=== YOUR INSTRUCTIONS ===
Skip the pictures and copy all the data that follows exactly.

[Stored data]
● ● ● ● ●
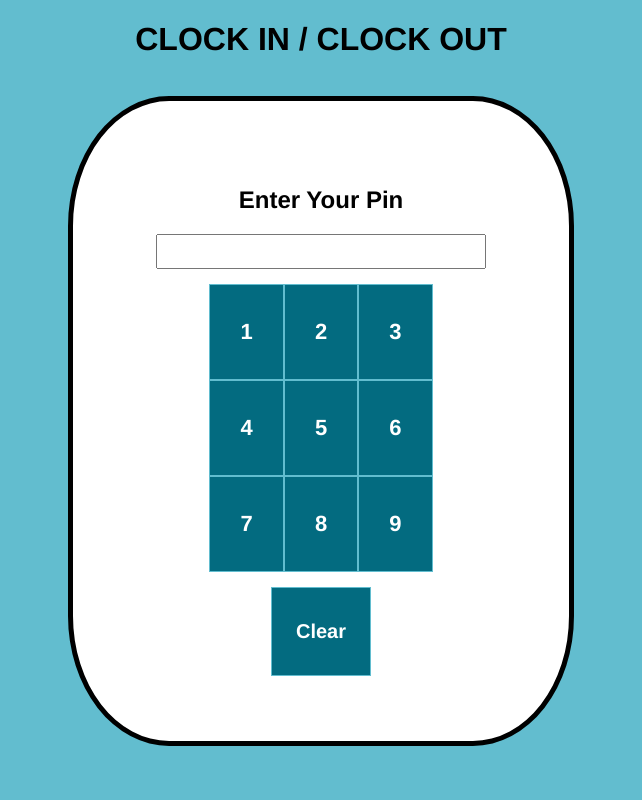
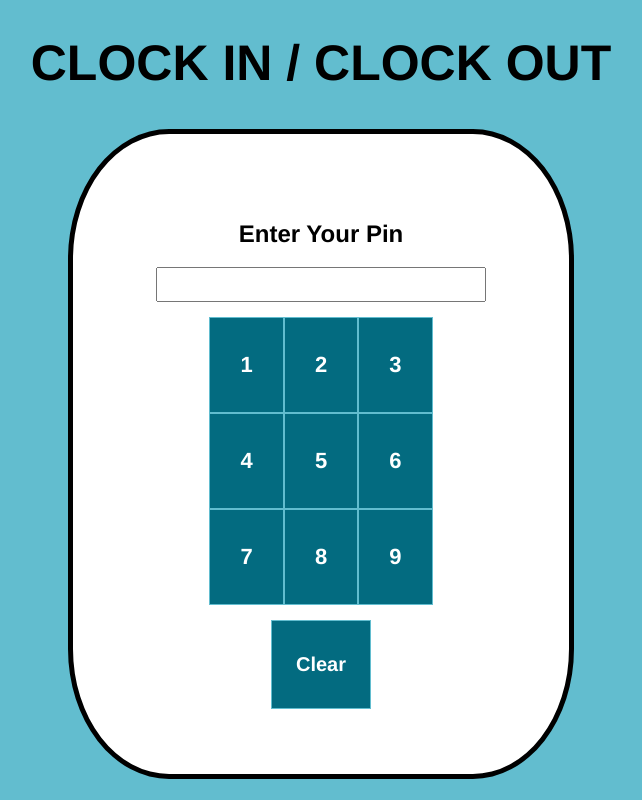
Before and after one commit to Nikhil-Naikar/Clock-In-Clock-Out, a Vue app in the folder frontend/: page /login in a window 1280 px wide. Shown: the whole page, without its empty margins (319-961 px from the left). Built offline with nearby package versions, Linux system fonts and the light colour scheme.

Commit message:
Update App.vue

```diff
--- a/frontend/src/App.vue
+++ b/frontend/src/App.vue
@@ -13,6 +13,11 @@ export default {
 </script>
 
 <style>
+h1 {
+  font-size: 50px;
+  font-weight: bolder;
+}
+
 #app {
   font-family: Avenir, Helvetica, Arial, sans-serif;
   -webkit-font-smoothing: antialiased;
```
● ● ● ● ●
=== EXERCISE OUTPUT ===
Before and after one commit to Nikhil-Naikar/Clock-In-Clock-Out, a Vue app in the folder frontend/: page /login in a window 1280 px wide. Shown: the whole page, without its empty margins (319-961 px from the left). Built offline with nearby package versions, Linux system fonts and the light colour scheme.

Commit message:
Update App.vue

```diff
--- a/frontend/src/App.vue
+++ b/frontend/src/App.vue
@@ -13,6 +13,11 @@ export default {
 </script>
 
 <style>
+h1 {
+  font-size: 50px;
+  font-weight: bolder;
+}
+
 #app {
   font-family: Avenir, Helvetica, Arial, sans-serif;
   -webkit-font-smoothing: antialiased;
```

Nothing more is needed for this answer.